§ TASK STATEMENT
If a record holds a picture, drop the picture and return the rest of the record word for word.

§ SOURCE DATA
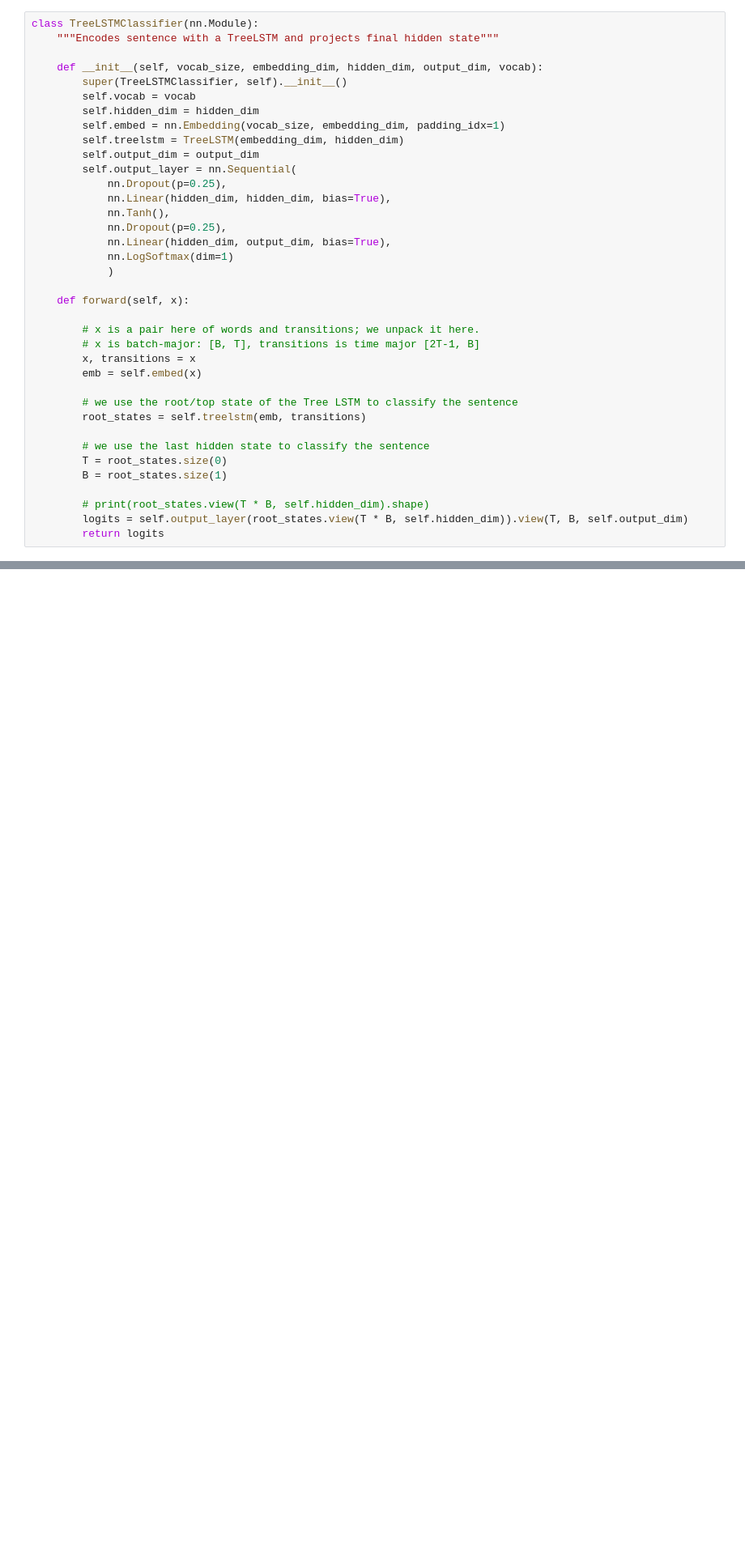
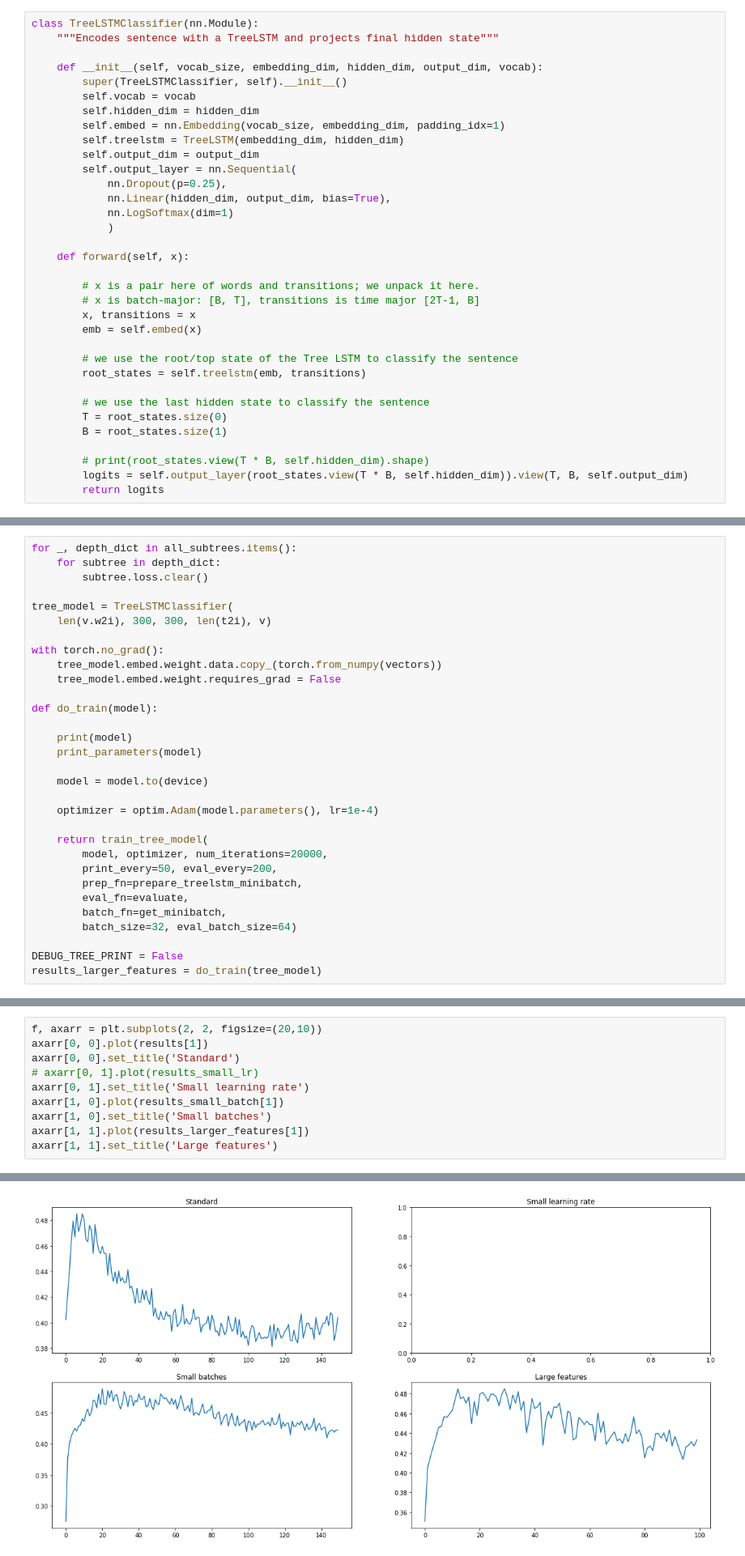
Before and after one commit to phlippe/SentimentClassification_TreeLSTM, a Jupyter notebook: notebooks/TreeLSTMs.ipynb, the cells around one changed output, grey strips where cells are left out. Shown at 81% size. Drawn from its saved outputs; the diff is of its cells as text; blank space fills up the shorter version.

```diff
--- a/notebooks/TreeLSTMs.ipynb
+++ b/notebooks/TreeLSTMs.ipynb
@@ -2732,9 +2753,6 @@ class TreeLSTMClassifier(nn.Module):
         self.treelstm = TreeLSTM(embedding_dim, hidden_dim)
         self.output_dim = output_dim
         self.output_layer = nn.Sequential(
-            nn.Dropout(p=0.25),
-            nn.Linear(hidden_dim, hidden_dim, bias=True),
-            nn.Tanh(),
             nn.Dropout(p=0.25),
             nn.Linear(hidden_dim, output_dim, bias=True),
             nn.LogSoftmax(dim=1)
@@ -2873,0 +3017,31 @@ KeyboardInterrupt:
+# %%
+for _, depth_dict in all_subtrees.items():
+    for subtree in depth_dict:
+        subtree.loss.clear()
+
+tree_model = TreeLSTMClassifier(
+    len(v.w2i), 300, 300, len(t2i), v)
+
+with torch.no_grad():
+    tree_model.embed.weight.data.copy_(torch.from_numpy(vectors))
+    tree_model.embed.weight.requires_grad = False
+
+def do_train(model):
+
+    print(model)
+    print_parameters(model)
+
+    model = model.to(device)
+
+    optimizer = optim.Adam(model.parameters(), lr=1e-4)
+
+    return train_tree_model(
+        model, optimizer, num_iterations=20000,
+        print_every=50, eval_every=200,
+        prep_fn=prepare_treelstm_minibatch,
+        eval_fn=evaluate,
+        batch_fn=get_minibatch,
+        batch_size=32, eval_batch_size=64)
+
+DEBUG_TREE_PRINT = False
+results_larger_features = do_train(tree_model)
@@ -2873,0 +3066,11 @@ KeyboardInterrupt:
+# %%
+f, axarr = plt.subplots(2, 2, figsize=(20,10))
+axarr[0, 0].plot(results[1])
+axarr[0, 0].set_title('Standard')
+# axarr[0, 1].plot(results_small_lr)
+axarr[0, 1].set_title('Small learning rate')
+axarr[1, 0].plot(results_small_batch[1])
+axarr[1, 0].set_title('Small batches')
+axarr[1, 1].plot(results_larger_features[1])
+axarr[1, 1].set_title('Large features')
+# %% [output]
@@ -2874,3 +3078,4 @@ KeyboardInterrupt:
+[figure, added]
 # %% [markdown]
 # Further experiments and report
 
```
Also changed, not shown: parts of 18 cells of this notebook.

§ ANSWER TO THE EXERCISE
Before and after one commit to phlippe/SentimentClassification_TreeLSTM, a Jupyter notebook: notebooks/TreeLSTMs.ipynb, the cells around one changed output, grey strips where cells are left out. Shown at 81% size. Drawn from its saved outputs; the diff is of its cells as text; blank space fills up the shorter version.

```diff
--- a/notebooks/TreeLSTMs.ipynb
+++ b/notebooks/TreeLSTMs.ipynb
@@ -2732,9 +2753,6 @@ class TreeLSTMClassifier(nn.Module):
         self.treelstm = TreeLSTM(embedding_dim, hidden_dim)
         self.output_dim = output_dim
         self.output_layer = nn.Sequential(
-            nn.Dropout(p=0.25),
-            nn.Linear(hidden_dim, hidden_dim, bias=True),
-            nn.Tanh(),
             nn.Dropout(p=0.25),
             nn.Linear(hidden_dim, output_dim, bias=True),
             nn.LogSoftmax(dim=1)
@@ -2873,0 +3017,31 @@ KeyboardInterrupt:
+# %%
+for _, depth_dict in all_subtrees.items():
+    for subtree in depth_dict:
+        subtree.loss.clear()
+
+tree_model = TreeLSTMClassifier(
+    len(v.w2i), 300, 300, len(t2i), v)
+
+with torch.no_grad():
+    tree_model.embed.weight.data.copy_(torch.from_numpy(vectors))
+    tree_model.embed.weight.requires_grad = False
+
+def do_train(model):
+
+    print(model)
+    print_parameters(model)
+
+    model = model.to(device)
+
+    optimizer = optim.Adam(model.parameters(), lr=1e-4)
+
+    return train_tree_model(
+        model, optimizer, num_iterations=20000,
+        print_every=50, eval_every=200,
+        prep_fn=prepare_treelstm_minibatch,
+        eval_fn=evaluate,
+        batch_fn=get_minibatch,
+        batch_size=32, eval_batch_size=64)
+
+DEBUG_TREE_PRINT = False
+results_larger_features = do_train(tree_model)
@@ -2873,0 +3066,11 @@ KeyboardInterrupt:
+# %%
+f, axarr = plt.subplots(2, 2, figsize=(20,10))
+axarr[0, 0].plot(results[1])
+axarr[0, 0].set_title('Standard')
+# axarr[0, 1].plot(results_small_lr)
+axarr[0, 1].set_title('Small learning rate')
+axarr[1, 0].plot(results_small_batch[1])
+axarr[1, 0].set_title('Small batches')
+axarr[1, 1].plot(results_larger_features[1])
+axarr[1, 1].set_title('Large features')
+# %% [output]
@@ -2874,3 +3078,4 @@ KeyboardInterrupt:
+[figure, added]
 # %% [markdown]
 # Further experiments and report
 
```
Also changed, not shown: parts of 18 cells of this notebook.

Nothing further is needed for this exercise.